++++ Records to process

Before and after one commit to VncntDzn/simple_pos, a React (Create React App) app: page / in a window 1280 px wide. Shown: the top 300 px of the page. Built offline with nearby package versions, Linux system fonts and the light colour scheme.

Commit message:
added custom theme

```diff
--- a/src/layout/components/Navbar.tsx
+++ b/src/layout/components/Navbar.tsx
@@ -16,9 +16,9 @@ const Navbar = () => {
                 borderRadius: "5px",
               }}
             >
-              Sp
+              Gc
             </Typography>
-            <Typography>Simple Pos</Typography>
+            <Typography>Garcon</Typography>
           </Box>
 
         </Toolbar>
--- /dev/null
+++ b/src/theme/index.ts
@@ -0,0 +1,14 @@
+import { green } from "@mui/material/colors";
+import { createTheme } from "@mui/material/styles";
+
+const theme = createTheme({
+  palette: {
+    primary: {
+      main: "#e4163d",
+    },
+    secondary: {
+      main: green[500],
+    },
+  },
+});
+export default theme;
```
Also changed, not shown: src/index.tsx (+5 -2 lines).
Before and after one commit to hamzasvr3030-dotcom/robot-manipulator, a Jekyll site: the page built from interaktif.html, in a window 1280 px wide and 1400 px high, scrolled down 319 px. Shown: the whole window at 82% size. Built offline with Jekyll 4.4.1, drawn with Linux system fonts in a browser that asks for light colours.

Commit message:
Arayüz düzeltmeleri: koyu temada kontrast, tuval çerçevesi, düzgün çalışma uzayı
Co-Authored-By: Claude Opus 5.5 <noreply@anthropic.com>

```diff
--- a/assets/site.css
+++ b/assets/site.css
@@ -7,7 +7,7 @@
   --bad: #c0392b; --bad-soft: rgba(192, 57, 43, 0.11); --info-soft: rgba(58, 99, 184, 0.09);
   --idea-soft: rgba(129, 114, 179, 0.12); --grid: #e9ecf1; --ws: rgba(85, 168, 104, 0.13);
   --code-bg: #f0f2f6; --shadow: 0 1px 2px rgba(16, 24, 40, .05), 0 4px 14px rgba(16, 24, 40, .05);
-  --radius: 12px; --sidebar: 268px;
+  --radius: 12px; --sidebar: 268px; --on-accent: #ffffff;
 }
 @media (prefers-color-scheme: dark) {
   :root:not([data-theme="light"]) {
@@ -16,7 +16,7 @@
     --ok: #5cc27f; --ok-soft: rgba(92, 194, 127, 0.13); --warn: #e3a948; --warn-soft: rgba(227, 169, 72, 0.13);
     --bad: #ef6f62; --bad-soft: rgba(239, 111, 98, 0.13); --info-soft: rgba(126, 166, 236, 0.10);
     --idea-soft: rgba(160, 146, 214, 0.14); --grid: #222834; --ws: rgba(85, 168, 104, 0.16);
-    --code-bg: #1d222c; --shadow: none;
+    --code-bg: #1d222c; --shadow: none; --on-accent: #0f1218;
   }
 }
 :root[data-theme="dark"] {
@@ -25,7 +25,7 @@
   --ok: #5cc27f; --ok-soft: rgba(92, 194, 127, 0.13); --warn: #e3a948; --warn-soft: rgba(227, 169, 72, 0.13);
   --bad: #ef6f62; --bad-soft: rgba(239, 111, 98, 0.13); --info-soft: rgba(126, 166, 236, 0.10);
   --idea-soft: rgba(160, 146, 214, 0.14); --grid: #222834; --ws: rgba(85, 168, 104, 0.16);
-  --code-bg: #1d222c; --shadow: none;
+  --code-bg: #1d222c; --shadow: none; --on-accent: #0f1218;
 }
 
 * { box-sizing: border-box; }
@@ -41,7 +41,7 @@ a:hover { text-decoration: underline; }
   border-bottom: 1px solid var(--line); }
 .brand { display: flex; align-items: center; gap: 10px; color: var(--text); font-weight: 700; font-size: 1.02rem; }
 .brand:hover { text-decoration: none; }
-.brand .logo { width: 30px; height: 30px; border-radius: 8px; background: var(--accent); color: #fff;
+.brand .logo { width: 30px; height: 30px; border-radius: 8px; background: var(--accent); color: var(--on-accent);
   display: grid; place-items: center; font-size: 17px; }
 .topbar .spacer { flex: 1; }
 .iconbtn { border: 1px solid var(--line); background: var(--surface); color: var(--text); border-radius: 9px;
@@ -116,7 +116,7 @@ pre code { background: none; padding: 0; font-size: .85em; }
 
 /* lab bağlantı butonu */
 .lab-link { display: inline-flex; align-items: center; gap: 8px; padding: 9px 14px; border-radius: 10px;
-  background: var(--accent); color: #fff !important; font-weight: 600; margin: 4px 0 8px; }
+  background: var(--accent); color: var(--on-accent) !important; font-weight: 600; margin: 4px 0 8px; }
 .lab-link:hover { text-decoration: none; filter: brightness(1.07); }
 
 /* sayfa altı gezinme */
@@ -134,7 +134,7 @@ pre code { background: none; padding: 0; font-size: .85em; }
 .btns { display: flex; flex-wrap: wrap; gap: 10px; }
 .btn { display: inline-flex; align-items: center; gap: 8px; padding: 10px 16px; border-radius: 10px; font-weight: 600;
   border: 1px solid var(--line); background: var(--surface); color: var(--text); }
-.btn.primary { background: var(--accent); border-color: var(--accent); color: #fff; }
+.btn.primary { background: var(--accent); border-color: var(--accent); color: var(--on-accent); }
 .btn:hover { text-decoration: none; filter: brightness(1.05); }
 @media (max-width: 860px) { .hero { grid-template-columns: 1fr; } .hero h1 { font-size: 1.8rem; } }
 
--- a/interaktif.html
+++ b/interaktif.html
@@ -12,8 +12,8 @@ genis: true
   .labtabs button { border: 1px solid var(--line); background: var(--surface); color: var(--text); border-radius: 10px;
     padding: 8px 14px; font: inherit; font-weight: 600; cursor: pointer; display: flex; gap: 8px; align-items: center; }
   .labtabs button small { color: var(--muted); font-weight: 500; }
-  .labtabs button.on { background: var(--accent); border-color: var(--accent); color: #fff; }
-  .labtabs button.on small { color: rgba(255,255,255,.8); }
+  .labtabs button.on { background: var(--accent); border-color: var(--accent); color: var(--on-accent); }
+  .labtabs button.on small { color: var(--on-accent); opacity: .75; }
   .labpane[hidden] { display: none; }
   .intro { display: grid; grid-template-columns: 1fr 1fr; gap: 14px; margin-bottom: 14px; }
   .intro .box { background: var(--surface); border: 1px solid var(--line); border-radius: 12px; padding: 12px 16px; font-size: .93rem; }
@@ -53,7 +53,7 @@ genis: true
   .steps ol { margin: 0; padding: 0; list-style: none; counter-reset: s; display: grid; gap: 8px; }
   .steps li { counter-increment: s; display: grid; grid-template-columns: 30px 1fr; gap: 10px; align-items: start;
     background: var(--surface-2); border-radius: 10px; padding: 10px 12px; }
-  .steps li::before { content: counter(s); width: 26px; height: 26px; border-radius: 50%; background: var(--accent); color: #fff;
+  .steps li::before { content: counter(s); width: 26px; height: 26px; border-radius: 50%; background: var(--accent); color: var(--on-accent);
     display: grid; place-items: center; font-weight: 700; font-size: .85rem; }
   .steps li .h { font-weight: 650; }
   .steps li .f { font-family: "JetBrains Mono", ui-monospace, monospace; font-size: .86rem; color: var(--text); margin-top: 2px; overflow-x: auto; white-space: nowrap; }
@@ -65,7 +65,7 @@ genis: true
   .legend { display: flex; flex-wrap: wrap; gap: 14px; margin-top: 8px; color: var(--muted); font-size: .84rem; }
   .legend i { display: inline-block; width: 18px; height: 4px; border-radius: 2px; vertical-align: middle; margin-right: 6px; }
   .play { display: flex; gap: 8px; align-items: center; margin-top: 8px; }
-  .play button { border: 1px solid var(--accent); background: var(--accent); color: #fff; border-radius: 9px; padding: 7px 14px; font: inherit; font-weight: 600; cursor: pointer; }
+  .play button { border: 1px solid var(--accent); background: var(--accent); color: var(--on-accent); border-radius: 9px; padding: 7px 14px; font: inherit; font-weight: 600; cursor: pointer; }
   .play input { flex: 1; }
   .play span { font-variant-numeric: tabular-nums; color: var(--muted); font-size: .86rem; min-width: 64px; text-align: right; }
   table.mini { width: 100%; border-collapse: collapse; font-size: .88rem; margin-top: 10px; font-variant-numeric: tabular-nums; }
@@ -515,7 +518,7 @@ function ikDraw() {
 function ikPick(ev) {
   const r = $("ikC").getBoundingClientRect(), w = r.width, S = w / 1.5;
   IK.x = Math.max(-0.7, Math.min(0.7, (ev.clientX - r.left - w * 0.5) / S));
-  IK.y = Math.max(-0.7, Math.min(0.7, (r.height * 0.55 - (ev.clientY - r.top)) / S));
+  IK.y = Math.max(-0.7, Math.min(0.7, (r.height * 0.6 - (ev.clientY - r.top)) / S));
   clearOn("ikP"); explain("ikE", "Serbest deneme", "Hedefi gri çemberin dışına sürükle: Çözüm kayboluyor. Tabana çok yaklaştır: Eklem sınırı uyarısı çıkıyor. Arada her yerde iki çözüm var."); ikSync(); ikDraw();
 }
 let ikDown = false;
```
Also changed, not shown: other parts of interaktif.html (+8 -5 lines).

++++++++

→ **Problem**: Show all lines from the data above in which the word "Math" appears.

→ **Solution to the problem**:
   IK.x = Math.max(-0.7, Math.min(0.7, (ev.clientX - r.left - w * 0.5) / S));
-  IK.y = Math.max(-0.7, Math.min(0.7, (r.height * 0.55 - (ev.clientY - r.top)) / S));
+  IK.y = Math.max(-0.7, Math.min(0.7, (r.height * 0.6 - (ev.clientY - r.top)) / S));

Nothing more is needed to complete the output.